- **Activity**
Reply with one number: the count of lines in the data that hold the string "puml".

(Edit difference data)
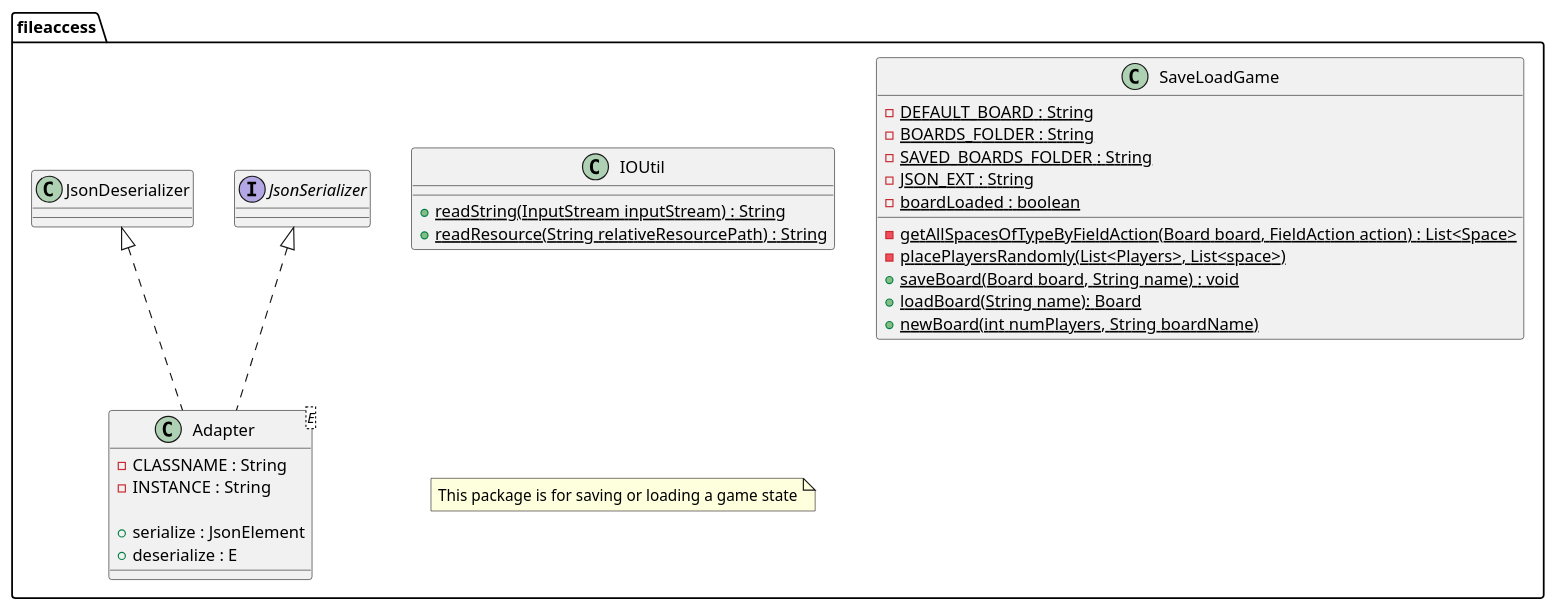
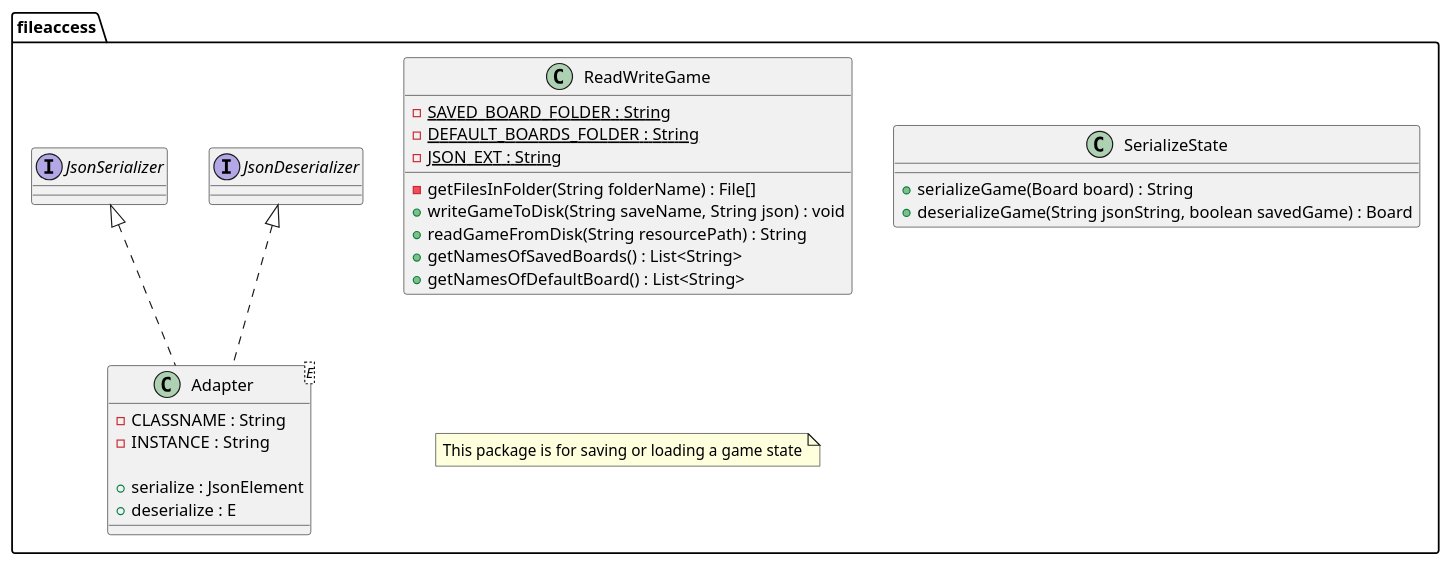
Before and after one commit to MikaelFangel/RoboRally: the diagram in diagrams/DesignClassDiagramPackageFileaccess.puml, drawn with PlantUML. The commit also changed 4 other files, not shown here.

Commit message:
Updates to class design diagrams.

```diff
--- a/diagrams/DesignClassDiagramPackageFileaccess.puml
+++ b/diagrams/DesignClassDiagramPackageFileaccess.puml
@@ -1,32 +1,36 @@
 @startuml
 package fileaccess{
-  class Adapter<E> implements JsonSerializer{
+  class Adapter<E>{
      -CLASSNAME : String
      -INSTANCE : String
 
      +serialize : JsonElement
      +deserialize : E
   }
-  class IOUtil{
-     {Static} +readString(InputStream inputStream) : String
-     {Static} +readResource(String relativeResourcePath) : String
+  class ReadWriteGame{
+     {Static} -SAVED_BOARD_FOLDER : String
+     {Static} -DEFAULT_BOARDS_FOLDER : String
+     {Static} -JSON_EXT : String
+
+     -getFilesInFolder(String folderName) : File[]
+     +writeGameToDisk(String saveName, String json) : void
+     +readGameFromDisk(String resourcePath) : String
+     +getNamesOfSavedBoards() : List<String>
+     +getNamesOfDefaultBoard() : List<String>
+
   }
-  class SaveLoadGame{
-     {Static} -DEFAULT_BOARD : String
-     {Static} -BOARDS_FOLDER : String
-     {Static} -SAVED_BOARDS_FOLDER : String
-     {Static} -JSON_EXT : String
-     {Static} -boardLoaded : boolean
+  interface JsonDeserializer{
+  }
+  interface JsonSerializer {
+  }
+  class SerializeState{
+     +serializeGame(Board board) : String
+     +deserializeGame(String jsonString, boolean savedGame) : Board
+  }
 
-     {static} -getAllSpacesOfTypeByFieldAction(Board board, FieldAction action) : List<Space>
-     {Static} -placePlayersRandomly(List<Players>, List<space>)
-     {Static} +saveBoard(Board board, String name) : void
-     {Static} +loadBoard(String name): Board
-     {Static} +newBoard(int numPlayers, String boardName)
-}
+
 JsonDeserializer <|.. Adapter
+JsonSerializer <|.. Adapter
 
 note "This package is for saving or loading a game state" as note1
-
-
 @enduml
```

- **Solution for this problem**
3